- Identify which new practices should be sustained--find out from colleagues which practices should be continued. If something did not work, find out why and explore opportunities for improvement.
- Reduce the influence of symbols connected to old practices--just because something has been done in a particular way pre-pandemic, such as large in-person lectures, does not mean it is the best practice to resume. Language, use of space, rules, and work systems can trigger old habits. What symbols around your university facilitate reversion to old practices?
- Openly discuss and resolve disagreements and misconceptions about new practices--provide opportunities for stakeholders to explore assumptions of new practices and ensure a common understanding as well as associated pros and cons.
- Turn new practices into habits--how will you adhere to new practices and avoid falling into old routines? Frequent communication of the benefits of new practices can help sustain change.
While it is easy to fall back into old habits and practices, opportunity for change is ripe. The article authors note six key pandemic-driven changes in higher education worthy of consideration: adoption of digital course formats, use of recorded lectures, ease of access to experts, flexibility of group interactions, alternative ways to evaluate student work, and reconsidering the infrastructure of education that supports the student experience. The authors also note that the pandemic lowered our resistance to change and forced us to step away from outdated practices. Now is the time to continue moving forward.
Jean Bailey, PhD, is an Associate Professor and the Associate Dean for Faculty Development at the Virginia Commonwealth University School of Medicine. She works with a variety of medical school faculty to provide training focused on teaching and learning, scholarship, leadership, career advancement, and service. Jean can be followed on Twitter or LinkedIn.
Jean Bailey, PhD – Virginia Commonwealth University School of Medicine
Carrie Bowler, EdD, MS, MLSCM (ASCP) – Mayo Clinic

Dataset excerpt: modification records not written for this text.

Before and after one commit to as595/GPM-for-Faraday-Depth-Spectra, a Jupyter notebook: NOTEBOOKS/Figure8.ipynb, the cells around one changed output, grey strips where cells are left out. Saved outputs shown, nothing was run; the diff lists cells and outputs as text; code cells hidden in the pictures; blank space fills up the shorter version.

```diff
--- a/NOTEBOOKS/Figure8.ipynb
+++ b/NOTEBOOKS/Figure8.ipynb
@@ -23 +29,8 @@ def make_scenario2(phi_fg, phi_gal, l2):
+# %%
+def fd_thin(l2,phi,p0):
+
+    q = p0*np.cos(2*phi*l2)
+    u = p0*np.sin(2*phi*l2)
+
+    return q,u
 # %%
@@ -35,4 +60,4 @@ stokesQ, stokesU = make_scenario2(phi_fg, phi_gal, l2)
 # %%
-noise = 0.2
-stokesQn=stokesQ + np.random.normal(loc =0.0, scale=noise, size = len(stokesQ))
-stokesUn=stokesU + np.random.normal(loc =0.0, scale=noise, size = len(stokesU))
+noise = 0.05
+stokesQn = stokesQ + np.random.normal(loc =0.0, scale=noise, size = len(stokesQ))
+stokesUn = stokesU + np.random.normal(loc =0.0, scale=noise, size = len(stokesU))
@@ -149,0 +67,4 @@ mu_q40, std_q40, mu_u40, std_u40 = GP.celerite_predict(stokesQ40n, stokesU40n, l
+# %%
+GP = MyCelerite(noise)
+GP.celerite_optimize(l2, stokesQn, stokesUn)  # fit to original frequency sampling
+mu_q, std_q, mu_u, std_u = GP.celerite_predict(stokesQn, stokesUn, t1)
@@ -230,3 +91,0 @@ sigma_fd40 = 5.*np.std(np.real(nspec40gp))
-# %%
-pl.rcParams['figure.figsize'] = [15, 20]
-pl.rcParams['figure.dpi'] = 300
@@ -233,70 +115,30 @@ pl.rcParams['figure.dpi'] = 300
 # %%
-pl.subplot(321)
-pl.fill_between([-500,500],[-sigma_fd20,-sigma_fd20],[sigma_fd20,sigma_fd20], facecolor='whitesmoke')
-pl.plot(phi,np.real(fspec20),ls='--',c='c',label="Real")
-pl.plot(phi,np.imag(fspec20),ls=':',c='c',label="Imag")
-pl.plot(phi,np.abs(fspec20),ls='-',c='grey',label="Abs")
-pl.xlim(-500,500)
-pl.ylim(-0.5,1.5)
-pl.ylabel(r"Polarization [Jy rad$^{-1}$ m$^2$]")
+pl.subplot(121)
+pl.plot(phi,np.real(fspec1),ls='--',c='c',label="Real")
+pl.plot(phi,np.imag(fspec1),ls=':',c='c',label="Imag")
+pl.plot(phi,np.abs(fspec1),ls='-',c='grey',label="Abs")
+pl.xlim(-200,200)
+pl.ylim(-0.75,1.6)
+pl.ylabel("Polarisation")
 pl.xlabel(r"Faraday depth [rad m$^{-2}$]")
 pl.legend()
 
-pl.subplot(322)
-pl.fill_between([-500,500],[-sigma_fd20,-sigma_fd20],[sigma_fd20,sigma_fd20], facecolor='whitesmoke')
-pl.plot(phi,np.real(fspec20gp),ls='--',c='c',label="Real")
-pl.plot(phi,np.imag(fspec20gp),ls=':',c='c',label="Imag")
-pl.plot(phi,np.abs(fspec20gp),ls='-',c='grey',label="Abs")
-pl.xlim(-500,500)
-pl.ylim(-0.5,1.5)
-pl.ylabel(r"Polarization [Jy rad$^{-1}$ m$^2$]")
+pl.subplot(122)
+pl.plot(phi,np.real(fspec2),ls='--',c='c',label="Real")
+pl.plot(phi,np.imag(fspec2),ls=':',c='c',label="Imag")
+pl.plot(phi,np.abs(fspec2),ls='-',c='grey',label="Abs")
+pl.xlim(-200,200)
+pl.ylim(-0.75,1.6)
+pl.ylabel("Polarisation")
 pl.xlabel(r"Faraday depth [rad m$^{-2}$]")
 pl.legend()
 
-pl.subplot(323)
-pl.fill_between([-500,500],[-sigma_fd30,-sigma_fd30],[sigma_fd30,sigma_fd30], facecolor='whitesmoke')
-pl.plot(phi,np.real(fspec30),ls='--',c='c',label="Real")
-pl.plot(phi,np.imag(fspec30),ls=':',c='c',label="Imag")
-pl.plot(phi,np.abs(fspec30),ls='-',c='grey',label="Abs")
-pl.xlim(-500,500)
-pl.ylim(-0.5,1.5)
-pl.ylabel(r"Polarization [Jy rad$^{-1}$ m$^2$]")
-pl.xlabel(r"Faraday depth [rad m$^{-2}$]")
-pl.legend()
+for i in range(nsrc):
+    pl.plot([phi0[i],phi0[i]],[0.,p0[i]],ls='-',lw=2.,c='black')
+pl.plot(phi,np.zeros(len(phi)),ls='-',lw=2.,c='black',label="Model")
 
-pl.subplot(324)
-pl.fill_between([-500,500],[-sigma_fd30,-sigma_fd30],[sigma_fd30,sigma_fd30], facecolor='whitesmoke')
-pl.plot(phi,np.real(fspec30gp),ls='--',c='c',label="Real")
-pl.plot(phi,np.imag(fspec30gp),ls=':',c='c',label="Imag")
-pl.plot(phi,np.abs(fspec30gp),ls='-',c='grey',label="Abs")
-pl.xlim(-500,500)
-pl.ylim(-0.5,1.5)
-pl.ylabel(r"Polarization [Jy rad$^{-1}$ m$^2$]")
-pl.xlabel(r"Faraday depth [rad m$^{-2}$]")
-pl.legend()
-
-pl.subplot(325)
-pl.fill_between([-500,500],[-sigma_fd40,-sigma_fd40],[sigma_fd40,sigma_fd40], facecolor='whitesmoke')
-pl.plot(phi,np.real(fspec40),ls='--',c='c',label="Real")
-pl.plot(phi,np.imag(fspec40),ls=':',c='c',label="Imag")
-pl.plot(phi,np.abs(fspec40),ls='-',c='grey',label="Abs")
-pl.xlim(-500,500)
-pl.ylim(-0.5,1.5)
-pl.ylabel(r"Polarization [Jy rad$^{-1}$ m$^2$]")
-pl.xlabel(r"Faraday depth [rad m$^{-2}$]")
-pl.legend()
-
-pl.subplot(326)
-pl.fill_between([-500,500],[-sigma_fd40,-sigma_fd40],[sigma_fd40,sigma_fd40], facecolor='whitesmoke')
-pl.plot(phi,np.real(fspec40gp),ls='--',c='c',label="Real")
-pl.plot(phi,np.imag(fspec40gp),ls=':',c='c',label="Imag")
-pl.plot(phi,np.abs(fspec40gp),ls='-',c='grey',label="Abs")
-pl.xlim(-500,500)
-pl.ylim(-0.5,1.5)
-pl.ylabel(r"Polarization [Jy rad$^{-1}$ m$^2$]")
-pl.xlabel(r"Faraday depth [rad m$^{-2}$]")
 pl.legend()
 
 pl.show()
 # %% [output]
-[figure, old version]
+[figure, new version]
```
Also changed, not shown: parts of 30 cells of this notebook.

Kristina Dzara, PhD, MMSc (Educators ’16; Assessment ’16; HCE 2.0 ’17) – Saint Louis University School of Medicine
Shanu Gupta, MD – University of South Florida and Tampa General Hospital
Jennifer Hillyer, PhD – Northeast Ohio Medical University College of Medicine
Larry Hurtubise, PhD (HCE 2.0 '16) – The Ohio State University
Anna Lama, EdD – West Virginia School of Medicine
Machelle Linsenmeyer, EdD, NAOME (Assessment ’07) – West Virginia School of Osteopathic Medicine
Rachel Moquin, EdD, MA – Washington University School of Medicine in St. Louis
Stacey Pylman, PhD – Michigan State University College of Human Medicine
Leah Sheridan, PhD – The Ohio University Heritage College of Osteopathic Medicine
Lonika Sood, MBBS, MHPE – Elson S. Floyd College of Medicine, Washington State University
Mark Terrell, EdD – Lake Erie College of Osteopathic Medicine
Stacey Wahl, PhD – Virginia Commonwealth University School of Medicine